**EXERCISE DIRECTIONS**: Your answer should be exactly the lines from the one that contains "Lines whose indentation" through the final line of the entries below, and nothing else.

**DATA**:
——————
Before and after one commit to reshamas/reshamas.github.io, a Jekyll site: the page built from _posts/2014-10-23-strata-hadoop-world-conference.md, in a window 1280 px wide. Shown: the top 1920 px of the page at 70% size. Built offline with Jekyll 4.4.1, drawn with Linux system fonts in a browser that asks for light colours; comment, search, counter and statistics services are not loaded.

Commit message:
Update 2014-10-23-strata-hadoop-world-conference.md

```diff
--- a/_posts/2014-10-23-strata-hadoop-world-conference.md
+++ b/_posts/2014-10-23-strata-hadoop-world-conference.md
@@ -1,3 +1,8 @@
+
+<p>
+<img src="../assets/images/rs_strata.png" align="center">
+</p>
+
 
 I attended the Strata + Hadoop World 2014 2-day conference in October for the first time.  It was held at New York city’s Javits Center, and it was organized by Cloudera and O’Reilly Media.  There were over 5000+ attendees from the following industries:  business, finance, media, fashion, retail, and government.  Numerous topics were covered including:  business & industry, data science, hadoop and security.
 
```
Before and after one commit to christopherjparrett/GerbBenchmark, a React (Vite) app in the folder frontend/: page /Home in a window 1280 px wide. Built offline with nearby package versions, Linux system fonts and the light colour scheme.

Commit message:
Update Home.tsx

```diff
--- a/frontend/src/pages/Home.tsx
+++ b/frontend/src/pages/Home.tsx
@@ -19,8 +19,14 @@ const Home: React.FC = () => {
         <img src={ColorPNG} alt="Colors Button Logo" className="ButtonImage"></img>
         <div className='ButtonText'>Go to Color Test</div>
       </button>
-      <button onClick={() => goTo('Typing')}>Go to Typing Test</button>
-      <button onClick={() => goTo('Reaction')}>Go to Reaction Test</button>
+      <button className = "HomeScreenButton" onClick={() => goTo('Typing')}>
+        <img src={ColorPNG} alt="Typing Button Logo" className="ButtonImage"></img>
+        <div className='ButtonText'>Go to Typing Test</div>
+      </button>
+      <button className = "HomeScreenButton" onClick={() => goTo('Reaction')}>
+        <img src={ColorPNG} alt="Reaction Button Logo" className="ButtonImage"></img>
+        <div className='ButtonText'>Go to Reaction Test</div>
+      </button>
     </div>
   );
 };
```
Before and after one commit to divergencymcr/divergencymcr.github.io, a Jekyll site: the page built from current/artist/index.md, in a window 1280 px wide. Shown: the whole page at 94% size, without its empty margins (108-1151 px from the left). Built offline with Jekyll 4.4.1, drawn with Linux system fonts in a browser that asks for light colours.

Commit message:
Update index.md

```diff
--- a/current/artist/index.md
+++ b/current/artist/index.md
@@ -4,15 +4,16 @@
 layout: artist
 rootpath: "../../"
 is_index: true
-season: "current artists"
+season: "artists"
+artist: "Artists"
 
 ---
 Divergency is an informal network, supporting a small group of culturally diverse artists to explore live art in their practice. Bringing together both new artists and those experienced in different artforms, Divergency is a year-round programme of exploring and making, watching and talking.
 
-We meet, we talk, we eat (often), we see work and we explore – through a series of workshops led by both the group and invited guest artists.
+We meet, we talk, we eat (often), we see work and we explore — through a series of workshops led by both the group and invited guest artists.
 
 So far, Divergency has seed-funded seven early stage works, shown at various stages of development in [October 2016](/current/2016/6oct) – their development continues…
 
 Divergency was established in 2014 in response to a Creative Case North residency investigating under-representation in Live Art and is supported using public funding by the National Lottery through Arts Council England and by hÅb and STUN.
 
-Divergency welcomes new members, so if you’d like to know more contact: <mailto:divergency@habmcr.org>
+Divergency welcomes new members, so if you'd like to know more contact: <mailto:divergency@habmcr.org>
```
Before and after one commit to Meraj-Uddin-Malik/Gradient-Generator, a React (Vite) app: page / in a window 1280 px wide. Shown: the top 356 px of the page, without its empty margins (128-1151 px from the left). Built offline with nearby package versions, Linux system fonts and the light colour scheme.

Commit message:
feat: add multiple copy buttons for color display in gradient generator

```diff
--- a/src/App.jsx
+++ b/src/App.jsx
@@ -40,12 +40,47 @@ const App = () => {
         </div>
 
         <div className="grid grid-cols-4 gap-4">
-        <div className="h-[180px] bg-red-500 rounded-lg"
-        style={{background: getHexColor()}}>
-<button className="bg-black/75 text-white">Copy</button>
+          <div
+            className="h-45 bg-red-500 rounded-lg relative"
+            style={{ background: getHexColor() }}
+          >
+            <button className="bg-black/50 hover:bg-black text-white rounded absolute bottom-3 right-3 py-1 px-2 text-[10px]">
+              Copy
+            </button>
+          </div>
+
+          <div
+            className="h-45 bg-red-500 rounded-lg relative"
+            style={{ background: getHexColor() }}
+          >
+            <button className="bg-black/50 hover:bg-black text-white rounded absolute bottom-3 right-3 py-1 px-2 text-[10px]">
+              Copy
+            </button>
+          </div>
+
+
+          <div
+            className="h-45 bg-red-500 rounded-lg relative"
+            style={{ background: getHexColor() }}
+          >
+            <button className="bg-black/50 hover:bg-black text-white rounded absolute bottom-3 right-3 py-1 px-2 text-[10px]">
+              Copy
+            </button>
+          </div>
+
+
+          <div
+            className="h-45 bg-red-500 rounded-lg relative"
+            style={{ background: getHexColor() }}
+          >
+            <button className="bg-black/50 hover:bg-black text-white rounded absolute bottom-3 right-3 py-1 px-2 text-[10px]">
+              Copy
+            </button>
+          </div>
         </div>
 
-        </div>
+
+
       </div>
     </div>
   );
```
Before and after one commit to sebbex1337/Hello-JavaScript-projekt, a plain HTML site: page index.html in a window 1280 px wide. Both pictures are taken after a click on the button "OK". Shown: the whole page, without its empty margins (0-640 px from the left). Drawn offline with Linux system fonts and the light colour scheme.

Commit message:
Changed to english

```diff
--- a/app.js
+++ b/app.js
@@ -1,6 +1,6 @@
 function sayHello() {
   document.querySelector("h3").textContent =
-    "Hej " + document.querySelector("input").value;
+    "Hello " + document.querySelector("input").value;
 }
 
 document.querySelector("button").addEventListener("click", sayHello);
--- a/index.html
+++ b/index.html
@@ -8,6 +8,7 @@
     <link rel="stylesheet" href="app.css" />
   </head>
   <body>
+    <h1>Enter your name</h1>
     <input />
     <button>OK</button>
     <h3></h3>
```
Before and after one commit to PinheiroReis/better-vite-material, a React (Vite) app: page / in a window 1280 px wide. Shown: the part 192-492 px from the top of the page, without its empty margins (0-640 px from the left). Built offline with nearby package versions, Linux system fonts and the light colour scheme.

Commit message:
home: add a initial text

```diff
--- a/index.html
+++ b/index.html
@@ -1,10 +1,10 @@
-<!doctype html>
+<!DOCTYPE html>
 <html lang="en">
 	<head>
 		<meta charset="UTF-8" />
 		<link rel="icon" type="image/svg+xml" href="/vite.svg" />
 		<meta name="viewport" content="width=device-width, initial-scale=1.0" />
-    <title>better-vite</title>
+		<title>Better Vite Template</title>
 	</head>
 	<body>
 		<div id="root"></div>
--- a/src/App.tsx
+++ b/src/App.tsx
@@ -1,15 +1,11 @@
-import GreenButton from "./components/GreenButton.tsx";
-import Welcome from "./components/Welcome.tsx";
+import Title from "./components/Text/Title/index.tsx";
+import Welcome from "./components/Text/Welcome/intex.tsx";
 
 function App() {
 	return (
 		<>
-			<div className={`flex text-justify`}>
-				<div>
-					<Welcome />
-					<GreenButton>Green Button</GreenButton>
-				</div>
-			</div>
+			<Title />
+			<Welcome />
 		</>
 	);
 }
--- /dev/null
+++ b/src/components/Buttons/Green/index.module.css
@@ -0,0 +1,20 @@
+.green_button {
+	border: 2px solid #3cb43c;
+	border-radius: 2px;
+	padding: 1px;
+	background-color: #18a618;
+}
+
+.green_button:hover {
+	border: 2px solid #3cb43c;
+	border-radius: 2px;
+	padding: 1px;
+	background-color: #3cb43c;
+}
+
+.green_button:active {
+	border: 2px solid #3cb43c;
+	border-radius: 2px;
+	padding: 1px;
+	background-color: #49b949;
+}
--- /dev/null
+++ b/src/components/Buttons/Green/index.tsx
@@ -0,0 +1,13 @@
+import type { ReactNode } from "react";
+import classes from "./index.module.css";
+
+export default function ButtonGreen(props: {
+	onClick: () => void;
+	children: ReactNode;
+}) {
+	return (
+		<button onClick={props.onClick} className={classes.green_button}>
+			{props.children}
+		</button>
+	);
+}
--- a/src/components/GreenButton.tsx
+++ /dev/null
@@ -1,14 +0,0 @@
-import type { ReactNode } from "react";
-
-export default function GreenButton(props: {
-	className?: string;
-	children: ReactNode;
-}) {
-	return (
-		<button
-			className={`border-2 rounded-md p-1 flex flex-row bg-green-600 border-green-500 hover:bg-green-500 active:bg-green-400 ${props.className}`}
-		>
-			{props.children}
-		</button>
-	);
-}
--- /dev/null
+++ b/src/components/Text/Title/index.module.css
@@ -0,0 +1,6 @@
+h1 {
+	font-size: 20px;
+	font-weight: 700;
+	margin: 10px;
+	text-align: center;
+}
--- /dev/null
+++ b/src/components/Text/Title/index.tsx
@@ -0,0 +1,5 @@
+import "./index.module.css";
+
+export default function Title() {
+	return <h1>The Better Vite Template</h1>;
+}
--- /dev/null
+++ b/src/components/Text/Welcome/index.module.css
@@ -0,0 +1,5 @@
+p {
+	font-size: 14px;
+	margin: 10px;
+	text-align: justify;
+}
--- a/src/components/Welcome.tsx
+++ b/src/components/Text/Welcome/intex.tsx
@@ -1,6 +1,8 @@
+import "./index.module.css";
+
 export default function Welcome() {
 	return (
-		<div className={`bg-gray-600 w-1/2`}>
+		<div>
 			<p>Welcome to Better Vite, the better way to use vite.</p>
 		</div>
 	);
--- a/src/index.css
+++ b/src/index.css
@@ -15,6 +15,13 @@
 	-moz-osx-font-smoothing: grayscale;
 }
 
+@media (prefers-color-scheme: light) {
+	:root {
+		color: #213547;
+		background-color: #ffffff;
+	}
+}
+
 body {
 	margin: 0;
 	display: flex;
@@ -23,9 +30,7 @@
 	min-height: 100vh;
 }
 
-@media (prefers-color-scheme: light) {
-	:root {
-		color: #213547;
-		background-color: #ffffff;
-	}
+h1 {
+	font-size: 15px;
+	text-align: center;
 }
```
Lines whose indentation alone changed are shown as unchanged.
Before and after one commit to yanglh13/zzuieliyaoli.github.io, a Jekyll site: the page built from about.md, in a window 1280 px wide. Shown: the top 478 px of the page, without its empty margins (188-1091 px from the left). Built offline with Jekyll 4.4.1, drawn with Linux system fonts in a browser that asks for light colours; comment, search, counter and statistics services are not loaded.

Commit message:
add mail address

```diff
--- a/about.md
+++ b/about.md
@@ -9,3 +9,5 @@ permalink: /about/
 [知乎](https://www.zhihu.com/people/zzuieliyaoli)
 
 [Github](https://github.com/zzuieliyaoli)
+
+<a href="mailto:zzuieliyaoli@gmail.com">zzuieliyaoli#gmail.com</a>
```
——————
**SOLVED PROBLEM**:
Lines whose indentation alone changed are shown as unchanged.
Before and after one commit to yanglh13/zzuieliyaoli.github.io, a Jekyll site: the page built from about.md, in a window 1280 px wide. Shown: the top 478 px of the page, without its empty margins (188-1091 px from the left). Built offline with Jekyll 4.4.1, drawn with Linux system fonts in a browser that asks for light colours; comment, search, counter and statistics services are not loaded.

Commit message:
add mail address

```diff
--- a/about.md
+++ b/about.md
@@ -9,3 +9,5 @@ permalink: /about/
 [知乎](https://www.zhihu.com/people/zzuieliyaoli)
 
 [Github](https://github.com/zzuieliyaoli)
+
+<a href="mailto:zzuieliyaoli@gmail.com">zzuieliyaoli#gmail.com</a>
```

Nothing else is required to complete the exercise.